Increasing our understanding of the equatorial Pacific climate phenomenon El Niño – Southern Oscillation (ENSO) is important for making progress in climate prediction and establishing the effects of Global Change on ENSO. The GCMs that are used for IPCC scenarios all show ENSO-like behavior, but the resemblance to the observed ENSO varies from model to model. We wonder whether we can analyse how these differences arise. Which mechanisms are important for ENSO? Are they modelled correctly in climate models? Are models good enough to describe the asymmetry between El Niño and La Niña? Can we say something about El Niño in a future climate?
We trace the mechanisms governing El Niño in observations and in a set of 19 coupled global climate models (GCMs). To this end, we use a conceptual model that describes the relations between subsystems that play a role in ENSO using local linear regressions. The first relation describes a wind response to SST variability. The second and third relation describe the response of SST to both thermocline variability and wind stress variability. finally, a temporal damping on SST is described. We categorize six GCMs as having the most realistic balance of the various feedback mechanisms compared to observations. In four of these models the interannual mode also resembles the observed ENSO both spatially and temporally. In the other 13 models at least one part in the feedback loop between the ocean and atmosphere behaves differently as in observations. We thus selected a subset of best models based on the mechanisms that are important to describe El Niño.
For a subset of models as defined above we make projections into a future stable, warmer climate. Although there are large changes in the mean state, the overall ENSO properties do not change much. This is due to the fact that the effects of the changes in the different ENSO relations tend to cancel. In all models, the signs of the changes in ENSO mechanisms are similar. However, the sign of the small net effect differs from model to model.
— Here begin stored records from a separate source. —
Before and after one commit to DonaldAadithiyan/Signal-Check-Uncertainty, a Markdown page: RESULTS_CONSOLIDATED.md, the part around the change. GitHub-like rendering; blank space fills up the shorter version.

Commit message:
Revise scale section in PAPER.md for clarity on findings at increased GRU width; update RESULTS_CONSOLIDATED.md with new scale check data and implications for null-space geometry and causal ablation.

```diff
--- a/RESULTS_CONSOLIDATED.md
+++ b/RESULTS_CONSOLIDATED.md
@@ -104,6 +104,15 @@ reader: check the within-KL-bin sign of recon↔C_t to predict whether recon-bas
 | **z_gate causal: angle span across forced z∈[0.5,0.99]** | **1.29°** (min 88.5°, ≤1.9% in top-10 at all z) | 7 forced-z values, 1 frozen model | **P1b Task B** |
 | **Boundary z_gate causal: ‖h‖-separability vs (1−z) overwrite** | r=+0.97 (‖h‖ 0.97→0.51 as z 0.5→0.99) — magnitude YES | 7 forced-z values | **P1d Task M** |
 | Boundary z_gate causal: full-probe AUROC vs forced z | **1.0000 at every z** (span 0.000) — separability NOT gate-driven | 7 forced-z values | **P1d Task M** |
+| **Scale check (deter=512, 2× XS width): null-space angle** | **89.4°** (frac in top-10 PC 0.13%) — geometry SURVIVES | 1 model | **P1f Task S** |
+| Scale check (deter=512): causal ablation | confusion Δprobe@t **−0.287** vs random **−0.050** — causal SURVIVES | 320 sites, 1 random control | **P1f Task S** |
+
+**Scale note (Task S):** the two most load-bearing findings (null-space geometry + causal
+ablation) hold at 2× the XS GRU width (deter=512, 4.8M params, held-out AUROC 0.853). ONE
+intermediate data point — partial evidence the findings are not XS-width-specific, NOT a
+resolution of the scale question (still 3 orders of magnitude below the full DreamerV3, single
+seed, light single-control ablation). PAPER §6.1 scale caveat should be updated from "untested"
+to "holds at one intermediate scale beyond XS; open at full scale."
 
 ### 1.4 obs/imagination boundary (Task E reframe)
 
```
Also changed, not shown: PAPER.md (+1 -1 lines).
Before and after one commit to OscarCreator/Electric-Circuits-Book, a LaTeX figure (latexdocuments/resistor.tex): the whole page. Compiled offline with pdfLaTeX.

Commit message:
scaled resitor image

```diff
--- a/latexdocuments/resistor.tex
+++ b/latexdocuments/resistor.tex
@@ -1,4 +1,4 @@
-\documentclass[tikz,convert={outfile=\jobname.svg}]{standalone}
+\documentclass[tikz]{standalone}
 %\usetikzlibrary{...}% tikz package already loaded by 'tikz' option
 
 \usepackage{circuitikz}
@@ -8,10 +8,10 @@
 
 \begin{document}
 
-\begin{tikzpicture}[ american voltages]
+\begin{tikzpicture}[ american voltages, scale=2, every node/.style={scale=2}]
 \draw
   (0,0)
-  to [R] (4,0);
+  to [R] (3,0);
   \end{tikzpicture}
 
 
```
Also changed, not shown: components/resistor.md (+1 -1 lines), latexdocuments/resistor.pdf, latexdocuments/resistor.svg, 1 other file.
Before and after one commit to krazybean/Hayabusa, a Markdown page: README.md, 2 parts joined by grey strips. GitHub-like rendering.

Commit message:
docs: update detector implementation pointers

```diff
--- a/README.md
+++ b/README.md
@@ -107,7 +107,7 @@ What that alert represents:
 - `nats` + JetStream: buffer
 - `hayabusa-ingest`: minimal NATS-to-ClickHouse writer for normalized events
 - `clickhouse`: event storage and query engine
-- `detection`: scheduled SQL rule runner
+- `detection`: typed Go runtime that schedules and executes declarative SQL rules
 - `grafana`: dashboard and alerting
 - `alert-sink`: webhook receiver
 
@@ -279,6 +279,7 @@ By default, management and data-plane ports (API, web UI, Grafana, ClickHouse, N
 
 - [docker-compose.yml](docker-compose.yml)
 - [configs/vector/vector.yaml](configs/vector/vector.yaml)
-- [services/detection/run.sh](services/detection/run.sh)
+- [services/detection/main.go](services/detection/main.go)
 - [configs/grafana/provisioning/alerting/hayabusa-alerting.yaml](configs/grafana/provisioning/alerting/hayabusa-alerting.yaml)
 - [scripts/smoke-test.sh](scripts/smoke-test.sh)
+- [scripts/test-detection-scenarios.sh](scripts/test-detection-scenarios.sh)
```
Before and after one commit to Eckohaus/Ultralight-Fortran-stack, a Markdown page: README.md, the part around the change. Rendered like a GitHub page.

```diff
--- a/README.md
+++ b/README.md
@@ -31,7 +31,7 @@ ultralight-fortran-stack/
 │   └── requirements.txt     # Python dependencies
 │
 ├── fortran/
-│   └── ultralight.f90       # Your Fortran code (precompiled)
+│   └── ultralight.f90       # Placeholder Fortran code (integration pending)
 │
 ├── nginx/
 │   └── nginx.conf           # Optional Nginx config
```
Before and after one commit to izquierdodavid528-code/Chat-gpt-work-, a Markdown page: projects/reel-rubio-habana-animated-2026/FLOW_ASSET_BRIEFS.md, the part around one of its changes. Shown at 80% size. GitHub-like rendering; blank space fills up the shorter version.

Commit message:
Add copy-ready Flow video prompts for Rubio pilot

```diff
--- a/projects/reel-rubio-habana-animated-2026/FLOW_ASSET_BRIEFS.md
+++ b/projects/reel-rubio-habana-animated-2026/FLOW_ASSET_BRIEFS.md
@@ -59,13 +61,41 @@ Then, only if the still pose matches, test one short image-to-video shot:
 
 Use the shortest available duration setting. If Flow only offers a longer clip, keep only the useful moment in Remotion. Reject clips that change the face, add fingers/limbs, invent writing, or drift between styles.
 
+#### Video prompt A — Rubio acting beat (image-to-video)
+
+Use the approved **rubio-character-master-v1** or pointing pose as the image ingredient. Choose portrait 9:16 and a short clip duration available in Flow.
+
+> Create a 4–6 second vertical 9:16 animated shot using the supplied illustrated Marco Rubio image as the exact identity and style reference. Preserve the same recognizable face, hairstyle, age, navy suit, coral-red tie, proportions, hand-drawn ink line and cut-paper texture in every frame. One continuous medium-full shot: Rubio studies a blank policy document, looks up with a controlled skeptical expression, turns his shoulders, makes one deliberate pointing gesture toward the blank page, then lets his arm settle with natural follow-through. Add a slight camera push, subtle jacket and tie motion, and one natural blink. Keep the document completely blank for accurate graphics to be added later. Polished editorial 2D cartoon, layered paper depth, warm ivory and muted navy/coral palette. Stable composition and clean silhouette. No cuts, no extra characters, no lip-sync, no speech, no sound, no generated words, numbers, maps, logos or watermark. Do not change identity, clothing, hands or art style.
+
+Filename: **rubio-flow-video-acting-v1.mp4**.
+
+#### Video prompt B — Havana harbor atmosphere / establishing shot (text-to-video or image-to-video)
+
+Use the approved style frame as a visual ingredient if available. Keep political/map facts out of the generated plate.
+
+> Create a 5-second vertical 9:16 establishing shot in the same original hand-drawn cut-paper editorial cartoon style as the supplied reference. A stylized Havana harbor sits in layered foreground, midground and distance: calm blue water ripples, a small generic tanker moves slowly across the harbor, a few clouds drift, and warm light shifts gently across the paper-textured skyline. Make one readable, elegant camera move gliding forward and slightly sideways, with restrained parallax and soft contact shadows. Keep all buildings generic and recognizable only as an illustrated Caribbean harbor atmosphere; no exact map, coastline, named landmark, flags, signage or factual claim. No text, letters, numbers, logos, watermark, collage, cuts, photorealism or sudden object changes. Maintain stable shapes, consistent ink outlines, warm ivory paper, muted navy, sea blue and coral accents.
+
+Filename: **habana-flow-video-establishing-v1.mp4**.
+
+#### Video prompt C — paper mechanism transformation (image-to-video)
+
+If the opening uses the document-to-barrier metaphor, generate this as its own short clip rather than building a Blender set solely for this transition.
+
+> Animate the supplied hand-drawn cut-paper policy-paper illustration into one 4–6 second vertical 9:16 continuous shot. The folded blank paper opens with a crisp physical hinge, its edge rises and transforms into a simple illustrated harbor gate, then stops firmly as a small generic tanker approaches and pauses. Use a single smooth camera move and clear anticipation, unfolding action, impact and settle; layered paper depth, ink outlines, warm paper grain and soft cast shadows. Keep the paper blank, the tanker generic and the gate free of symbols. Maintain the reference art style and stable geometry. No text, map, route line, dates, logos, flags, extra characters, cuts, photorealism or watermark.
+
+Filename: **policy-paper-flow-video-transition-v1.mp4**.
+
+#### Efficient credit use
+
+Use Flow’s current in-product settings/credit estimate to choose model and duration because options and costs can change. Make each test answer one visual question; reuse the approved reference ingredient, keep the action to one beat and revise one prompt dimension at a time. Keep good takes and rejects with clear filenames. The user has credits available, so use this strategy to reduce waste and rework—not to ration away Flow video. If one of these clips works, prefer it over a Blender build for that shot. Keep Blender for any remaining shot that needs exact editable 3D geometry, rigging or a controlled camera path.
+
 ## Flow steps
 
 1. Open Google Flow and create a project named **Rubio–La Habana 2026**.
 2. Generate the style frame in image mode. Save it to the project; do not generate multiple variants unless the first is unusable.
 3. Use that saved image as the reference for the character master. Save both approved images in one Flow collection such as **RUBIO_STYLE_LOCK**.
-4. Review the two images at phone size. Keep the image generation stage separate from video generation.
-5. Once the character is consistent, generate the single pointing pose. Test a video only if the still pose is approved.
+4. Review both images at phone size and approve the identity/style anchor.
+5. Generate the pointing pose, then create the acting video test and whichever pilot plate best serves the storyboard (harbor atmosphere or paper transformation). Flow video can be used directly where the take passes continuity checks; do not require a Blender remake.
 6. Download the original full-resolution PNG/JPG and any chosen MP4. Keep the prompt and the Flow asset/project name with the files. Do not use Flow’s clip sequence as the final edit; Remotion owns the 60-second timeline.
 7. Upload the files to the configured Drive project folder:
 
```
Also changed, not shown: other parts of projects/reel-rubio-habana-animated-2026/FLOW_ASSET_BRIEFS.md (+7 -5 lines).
A description in terms of linear couplings leads to symmetry between El Niño and La Niña events. In general, however, El Niño is larger than La Niña. In other words, the distribution of SST anomalies in the East Pacific is positively skewed as a result of nonlinear interactions in the system. Can we use nonlinearities in our conceptual model for analysing what is the likely origin of the skewness of ENSO? What is the role of atmospheric noise in this respect?
For observations the linear couplings are extended with a new description of atmospheric noise properties and some nonlinearities in the atmospheric terms. The effect of these nonlinearities are studied with an Intermediate Complexity Model (ICM) in which the fitted couplings and noise properties are implemented, but no further tuning is carried out. The description of atmospheric noise properties in terms of standard deviation and spatial and temporal correlation is sufficient for the excitation of ENSO in this ICM. The ENSO period and pattern of the ICM agree reasonably well with that found in observations. The skewness of SST anomalies has been evaluated after adding a nonlinearity in the response of the wind stress to SST anomalies, the state-dependence of atmospheric noise, and the positively skewed nature of atmospheric noise. The SST skewness is most affected by a nonlinearity in the response of the wind stress to SST anomalies. This is followed by the state-dependence of atmospheric noise. The skewed nature of atmospheric noise has only a minor effect on SST skewness.
GCMs tend to simulate lower atmospheric noise amplitudes than observations. Some GCMs show a nonlinear response of wind stress to SST, although weaker than in observations. These models simulate the most realistic SST skewness. Overall, both a nonlinear atmospheric response to SST and the dependence of noise on the background SST influence the El Niño/La Niña asymmetry.
Finally, we investigate the sensitivity of ENSO to uncertainties in the description of physical processes in a GCM by examining a set of GCM experiments with perturbations to key atmospheric and oceanic GCM parameters. For analyzing the runs, we use the same method as for the multi-model ensemble. The advantage of a perturbed physics ensemble is that it is not principally controlled by variations in the mean climate state. Studying only changes related to perturbed GCM parameters we conclude that feedbacks involved in the ICM response of SST to variations in wind stress and damping of SST anomalies provide the leading-order control on ENSO amplitude and spatial structure.
The method described in this thesis provides the possibility of using observations for exploring model biases in individual ENSO feedback processes in a quick and transparent way. Using this method will give better insight in GCMs and seasonal forecast models, which will help modellers improving their models. This will facilitate better seasonal forecasts and climate projections.
SY Philip. Exploring El Niño mechanisms in climate models
published, Universiteit Utrecht, 2009